A renewed focus on climate
Obama puts issue at front of the line
The satellite images viewed by President Obama before a meeting with eight Western governors were stark, showing how snowpack in California’s mountains had shrunk by 86 percent in a single year.
“It was a ‘Houston, we have a problem’ moment,” recalled White House counselor John Podesta, one of two aides who briefed the president that February day. Obama mentioned the images several times as he warned the governors that political leaders had no choice but to cope with global warming’s impact.
After years of putting other policy priorities first – and dismaying many liberal allies in the process – Obama is now getting into the weeds on climate change and considers it one of the key components of his legacy, according to aides and advisers.
He is regularly briefed on scientific reports on the issue, including a national climate assessment that he will help showcase tomorrow. He is using his executive authority to cut greenhouse gas emissions from power plants and other sources, and is moving ahead with stricter fuel-efficiency standards for the heaviest trucks.
And while he routinely brings up climate change in closed-door meetings with world leaders, according to his aides, he also discusses it in his private life, talking about global warming’s implications with his teenage daughters.
“This is really real for him, in terms of what he’s leaving,” said Cecilia Munoz, who directs the White House Domestic Policy Council and has helped coordinate federal investment in climate-resilient infrastructure projects. “This is personal for him.”
It’s a notable transformation for a politician who as a senator talked in grand terms about the need to combat global warming but adopted a much more constrained approach in the run-up to his 2012 reelection. Environmentalists also remain anxious about Obama’s delay in making a decision on the Keystone XL pipeline, one of the movement’s signature issues.
Coal and gas industry officials say they are increasingly alarmed by Obama’s focus on climate change, saying administration policies are unrealistic and do not recognize how hydraulic fracturing has transformed the ability to extract oil and gas from the ground.
“They want a complete transformation from the hydrocarbon molecule to the electron, and their refusal to accept reality continues to frustrate me,” said Charles Drevna, president of the American Fuel & Petrochemical Manufacturers. “So my question is, why are we doing this? Is it because he promised to do it when he came into office? Is it because he’s got a large donor out there dangling a lot of money?
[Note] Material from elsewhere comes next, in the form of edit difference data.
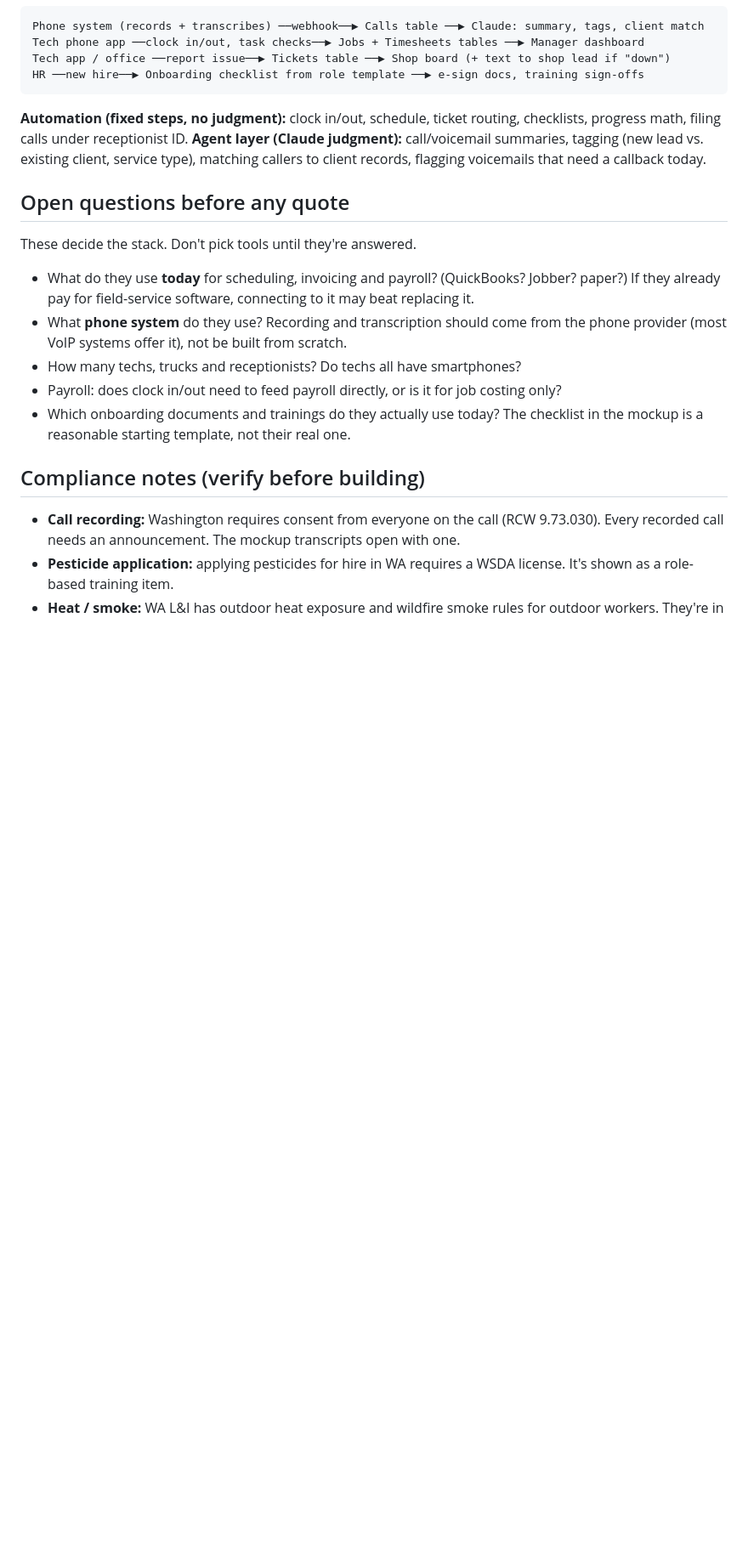
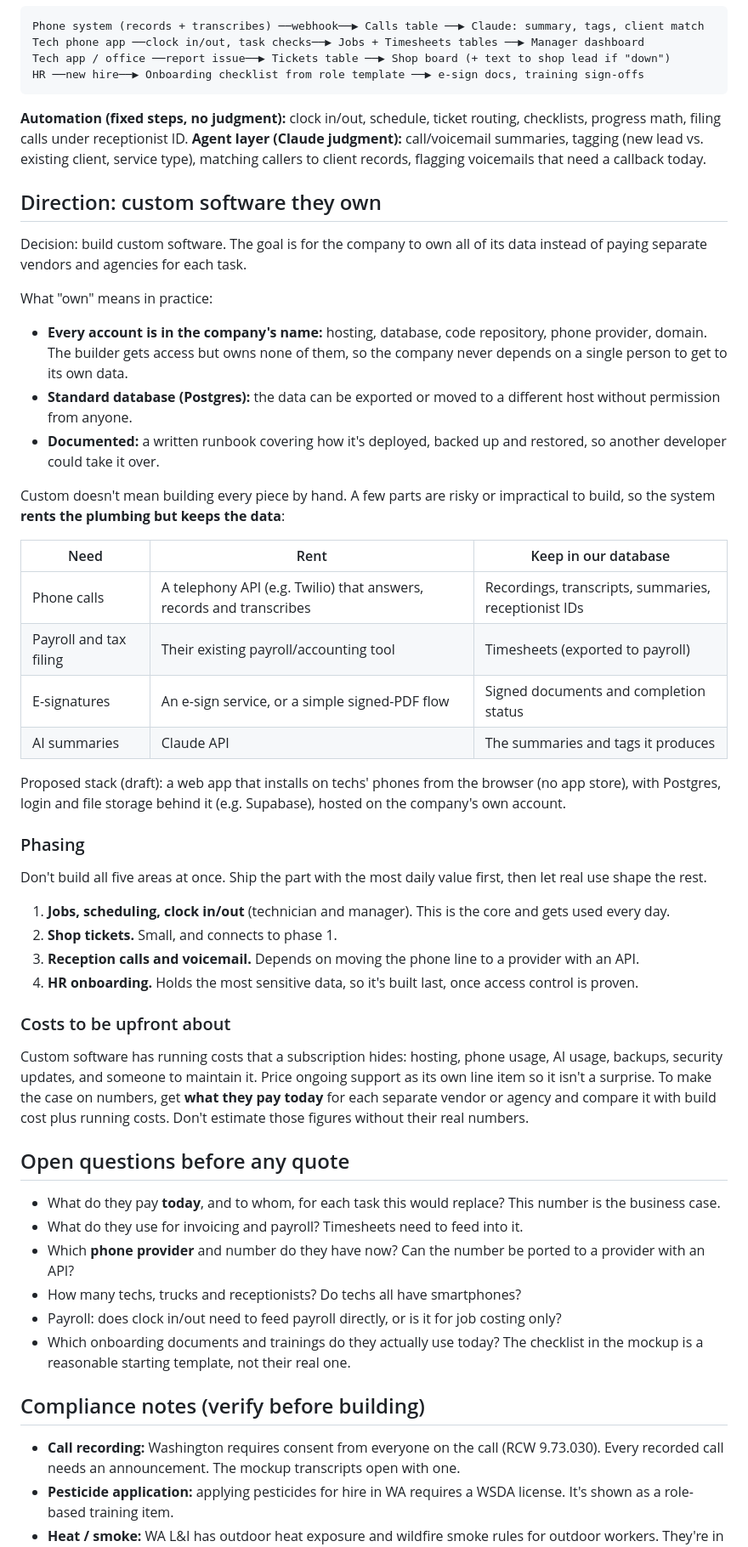
Before and after one commit to PeakWorkflowSolutions/pws-portfolio, a Markdown page: projects/colonial-lawn-garden-ops/README.md, the part around one of its changes. Shown at 85% size. Drawn GitHub-style; blank space fills up the shorter version.

Commit message:
Colonial ops: document custom-build direction, data ownership, phasing
Co-Authored-By: Claude Opus 5.5 <noreply@anthropic.com>
Claude-Session: https://claude.ai/code/session_01D3AExL9JmpZMVhc6CVVsAk

```diff
--- a/projects/colonial-lawn-garden-ops/README.md
+++ b/projects/colonial-lawn-garden-ops/README.md
@@ -39,12 +39,45 @@ HR ──new hire──▶ Onboarding checklist from role template ──▶ e-s
 **Automation (fixed steps, no judgment):** clock in/out, schedule, ticket routing, checklists, progress math, filing calls under receptionist ID.
 **Agent layer (Claude judgment):** call/voicemail summaries, tagging (new lead vs. existing client, service type), matching callers to client records, flagging voicemails that need a callback today.
 
+## Direction: custom software they own
+
+Decision: build custom software. The goal is for the company to own all of its data instead of paying separate vendors and agencies for each task.
+
+What "own" means in practice:
+
+- **Every account is in the company's name:** hosting, database, code repository, phone provider, domain. The builder gets access but owns none of them, so the company never depends on a single person to get to its own data.
+- **Standard database (Postgres):** the data can be exported or moved to a different host without permission from anyone.
+- **Documented:** a written runbook covering how it's deployed, backed up and restored, so another developer could take it over.
+
+Custom doesn't mean building every piece by hand. A few parts are risky or impractical to build, so the system **rents the plumbing but keeps the data**:
+
+| Need | Rent | Keep in our database |
+|---|---|---|
+| Phone calls | A telephony API (e.g. Twilio) that answers, records and transcribes | Recordings, transcripts, summaries, receptionist IDs |
+| Payroll and tax filing | Their existing payroll/accounting tool | Timesheets (exported to payroll) |
+| E-signatures | An e-sign service, or a simple signed-PDF flow | Signed documents and completion status |
+| AI summaries | Claude API | The summaries and tags it produces |
+
+Proposed stack (draft): a web app that installs on techs' phones from the browser (no app store), with Postgres, login and file storage behind it (e.g. Supabase), hosted on the company's own account.
+
+### Phasing
+
+Don't build all five areas at once. Ship the part with the most daily value first, then let real use shape the rest.
+
+1. **Jobs, scheduling, clock in/out** (technician and manager). This is the core and gets used every day.
+2. **Shop tickets.** Small, and connects to phase 1.
+3. **Reception calls and voicemail.** Depends on moving the phone line to a provider with an API.
+4. **HR onboarding.** Holds the most sensitive data, so it's built last, once access control is proven.
+
+### Costs to be upfront about
+
+Custom software has running costs that a subscription hides: hosting, phone usage, AI usage, backups, security updates, and someone to maintain it. Price ongoing support as its own line item so it isn't a surprise. To make the case on numbers, get **what they pay today** for each separate vendor or agency and compare it with build cost plus running costs. Don't estimate those figures without their real numbers.
+
 ## Open questions before any quote
 
-These decide the stack. Don't pick tools until they're answered.
-
-- What do they use **today** for scheduling, invoicing and payroll? (QuickBooks? Jobber? paper?) If they already pay for field-service software, connecting to it may beat replacing it.
-- What **phone system** do they use? Recording and transcription should come from the phone provider (most VoIP systems offer it), not be built from scratch.
+- What do they pay **today**, and to whom, for each task this would replace? This number is the business case.
+- What do they use for invoicing and payroll? Timesheets need to feed into it.
+- Which **phone provider** and number do they have now? Can the number be ported to a provider with an API?
 - How many techs, trucks and receptionists? Do techs all have smartphones?
 - Payroll: does clock in/out need to feed payroll directly, or is it for job costing only?
 - Which onboarding documents and trainings do they actually use today? The checklist in the mockup is a reasonable starting template, not their real one.
```
Also changed, not shown: other parts of projects/colonial-lawn-garden-ops/README.md (+1 -1 lines).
Is it because he really believes it and is passionate about doing it? Or is it all of the above?”
As a senator from Illinois, Obama delivered a major speech on climate change, and he described the night he won the 2008 Democratic presidential nomination as “the moment when the rise of the oceans began to slow and our planet began to heal.” As president, Obama enacted the first carbon limits for cars and light-duty trucks and helped push through a House bill that would have imposed a national limit on greenhouse gas emissions.
But that 2009 measure stalled in the Senate, and during his first term the president’s top aides were sharply divided on how aggressively to push climate policy at a time when Americans were anxious about the economy, according to several former senior administration officials who spoke on the condition of anonymity to discuss internal deliberations. Appointees including Lisa Jackson, who served as Environmental Protection Agency administrator, and John Holdren, assistant to the president for science and technology, argued that he needed to take the issue on; White House aides such as senior adviser David Axelrod and two chiefs of staff – Rahm Emanuel and William Daley – considered it a liability.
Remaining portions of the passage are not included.